All research materials are commercially available and all data is available upon request.
Descriptions of the additional files:
Additional file 1: Table S1. List of significant metabolites enriched in bio-coronas of NPs isolated from Tulsi leaves. Names of the compounds, their chemical class according to the Human Metabolome Database (HMDB, http://www.hmdb.ca/ ) classification, and chemical class coding used for hierarchical clustering analysis shown in Fig. 1b are shown.
Additional file 2: Table S2. List of significant metabolites enriched in bio-coronas of NPs isolated from madder roots.

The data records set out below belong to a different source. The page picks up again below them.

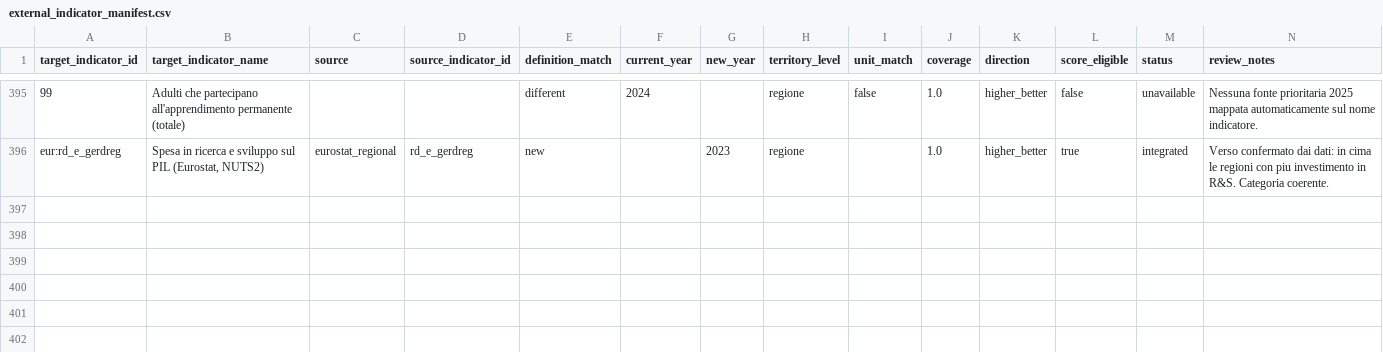
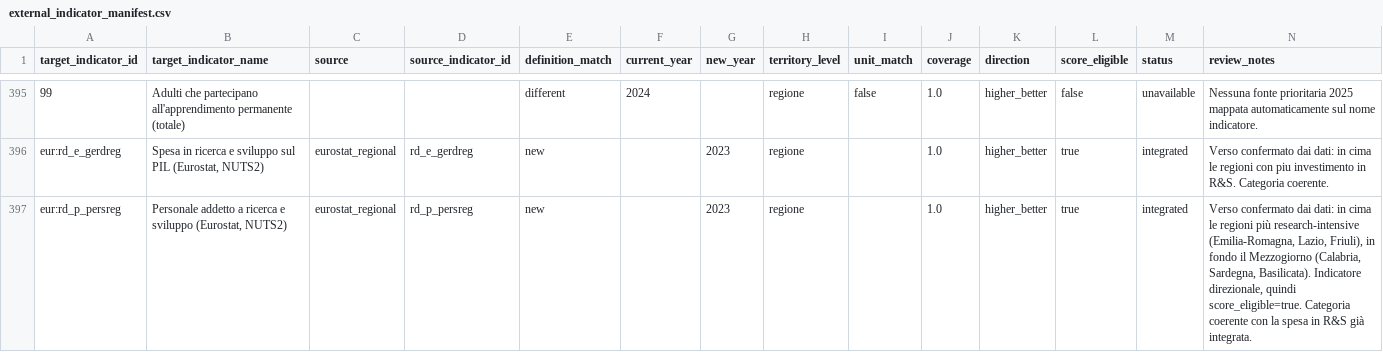
Before and after one commit to nmaiese/diset-viz, a CSV file: app/static/data/external_indicator_manifest.csv, drawn as a sheet; only a part is shown, gaps mark what is left out; the diff names each change by its address in the sheet, - before the commit and + after, or states it on an @@ line.

```diff
--- a/app/static/data/external_indicator_manifest.csv
+++ b/app/static/data/external_indicator_manifest.csv
+row 397: eur:rd_p_persreg | Personale addetto a ricerca e sviluppo (Eurostat, NUTS2) | eurostat_regional | rd_p_persreg | new |  | 2023 | regione |  | 1.0 | higher_better | true | integrated | Verso confermato dai dati: in cima le regioni più research-intensive (Emilia-Romagna, Lazio, Friuli), in fondo il Mezzogiorno (Calabria, Sardegna, Basilicata). Indicatore direzionale, quindi score_eligible=true. Categoria coerente con la spesa in R&S già integrata.
```
Also changed, not shown: app/static/data/external/curated_descriptions.csv, data/discovery/candidates.csv, 6 other files.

Names of the compounds, their chemical class according to the Human Metabolome Database (HMDB, http://www.hmdb.ca/ ) classification, and chemical class coding used for hierarchical clustering analysis shown in Fig. 2c are shown.
Kurepa, Jasmina and Smalle, Jan A., "Composition of the Metabolomic Bio-Coronas Isolated from Ocimum sanctum and Rubia tinctorum" (2021). Plant and Soil Sciences Faculty Publications. 153.